Gagliano, Monica (2016) What would the Babel fish say?. Animal Sentience, 3(20)

Godfrey-Smith, Peter (2016) Pain in parallel. Animal Sentience, 3(21)

Gonçalves-de-Freitas, Eliane (2016) Pain and fish welfare. Animal Sentience, 3(22)

Merker, Bjorn (2016) Drawing the line on pain. Animal Sentience, 3(23)

Rose, James D. (2016) Pain in fish: Weighing the evidence. Animal Sentience, 3(25)

Shriver, Adam J. (2016) Cortex necessary for pain — but not in sense that matters. Animal Sentience, 3(27)

Sneddon, Lynne U. and Leach, Matthew C. (2016) Anthropomorphic denial of fish pain. Animal Sentience, 3(28)

Stevens, E. Don (2016) Why is fish “feeling” pain controversial?. Animal Sentience, 3(29)

Van Rysewyk, Simon (2016) Nonverbal indicators of pain. Animal Sentience, 3(30)

Wadiwel, Dinesh Joseph (2016) Fish and pain: The politics of doubt. Animal Sentience, 3(31)

Key, Brian (2016) Falsifying the null hypothesis that “fish do not feel pain". Animal Sentience, 3(39)

Brown, Culum (2016) Fish pain: An inconvenient truth. Animal Sentience, 3(32)

Damasio, Antonio and Damasio, Hanna (2016) Pain and other feelings in humans and animals. Animal Sentience, 3(33)

Devor, Marshall (2016) Where is pain in the brain?. Animal Sentience, 3(34)

Diggles, B. K. (2016) Fish pain: Would it change current best practice in the real world?. Animal Sentience, 3(35)

Walters, Edgar T. (2016) Pain-capable neural substrates may be widely available in the animal kingdom. Animal Sentience, 3(37)
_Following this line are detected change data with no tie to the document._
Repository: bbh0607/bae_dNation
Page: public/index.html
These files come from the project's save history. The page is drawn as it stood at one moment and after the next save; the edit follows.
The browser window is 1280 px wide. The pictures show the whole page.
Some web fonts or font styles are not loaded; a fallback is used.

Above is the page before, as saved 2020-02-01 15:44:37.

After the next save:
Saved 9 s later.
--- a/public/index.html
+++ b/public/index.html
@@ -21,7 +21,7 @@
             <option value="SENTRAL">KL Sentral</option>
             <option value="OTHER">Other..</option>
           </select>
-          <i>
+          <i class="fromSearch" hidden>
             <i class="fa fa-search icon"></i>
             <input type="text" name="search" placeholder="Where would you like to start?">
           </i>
Merker, Bjorn H. (2016) How not to move the line drawn on pain. Animal Sentience, 3(40)

Safina, Carl (2016) Fish pain: A painful topic. Animal Sentience, 3(41)

Bowers, Robert Ian (2016) Devaluation as a strategy to address behaviourally whether fish feel. Animal Sentience, 3(43)
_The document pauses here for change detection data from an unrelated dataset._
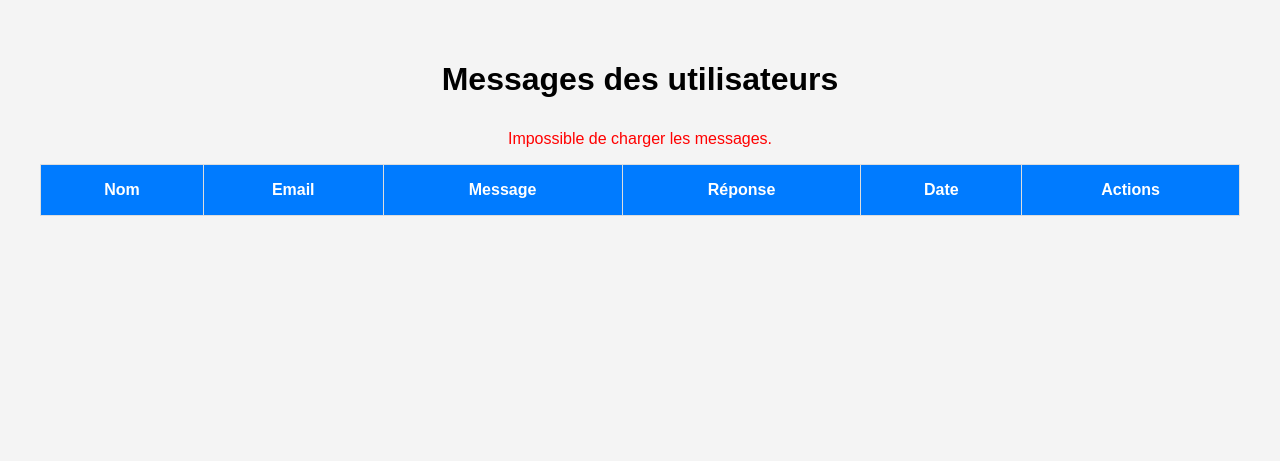
Repository: prestige225/prestige_digit_store_backend
Page: admin3.html
These files come from the project's save history. The page is drawn as it stood at one moment and after the next save; the edit follows.
The browser window is 1280 px wide. The pictures show the whole page.
The page's requests for data from a server got no answer.

Above is the page before, as saved 2025-06-13 13:54:31.

After the next save:
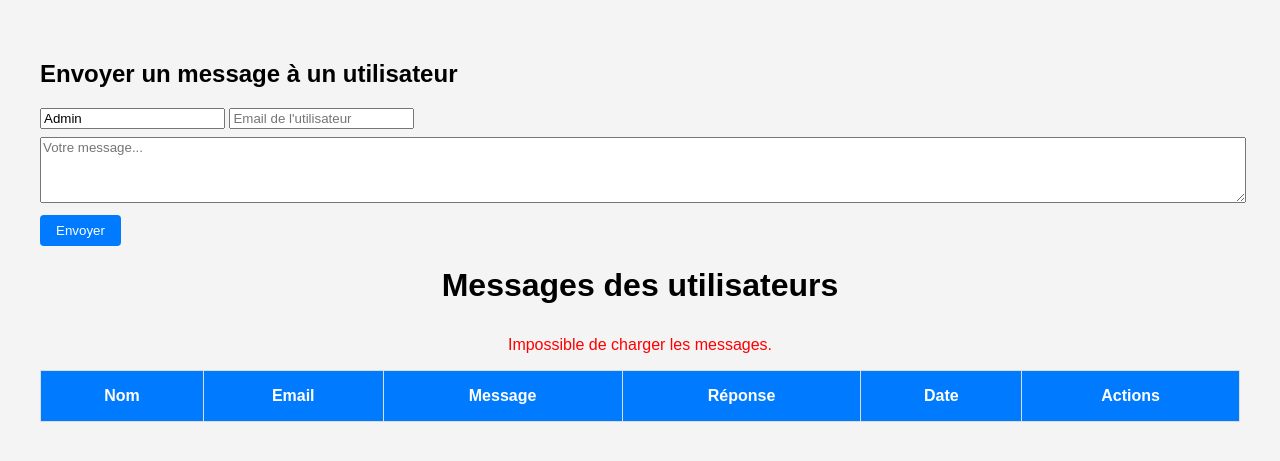
Saved 17 days later.
--- a/admin3.html
+++ b/admin3.html
@@ -79,6 +79,15 @@
   </style>
 </head>
 <body>
+
+  <h2>Envoyer un message à un utilisateur</h2>
+<form id="adminMessageForm">
+  <input type="text" id="adminName" placeholder="Nom de l'expéditeur" value="Admin" required>
+  <input type="email" id="adminEmail" placeholder="Email de l'utilisateur" required>
+  <textarea id="adminMessage" placeholder="Votre message..." required></textarea>
+  <button type="submit">Envoyer</button>
+</form>
+
 
   <h1>Messages des utilisateurs</h1>
   <p id="feedback" class="error"></p>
Key, Brian (2016) Burden of proof lies with proposer of celestial teapot hypothesis. Animal Sentience, 3(44)

Safina, Carl (2016) Fish pain's burden of proof. Animal Sentience, 3(45)

Merker, Bjorn H. (2016) The line drawn on pain still holds. Animal Sentience, 3(46)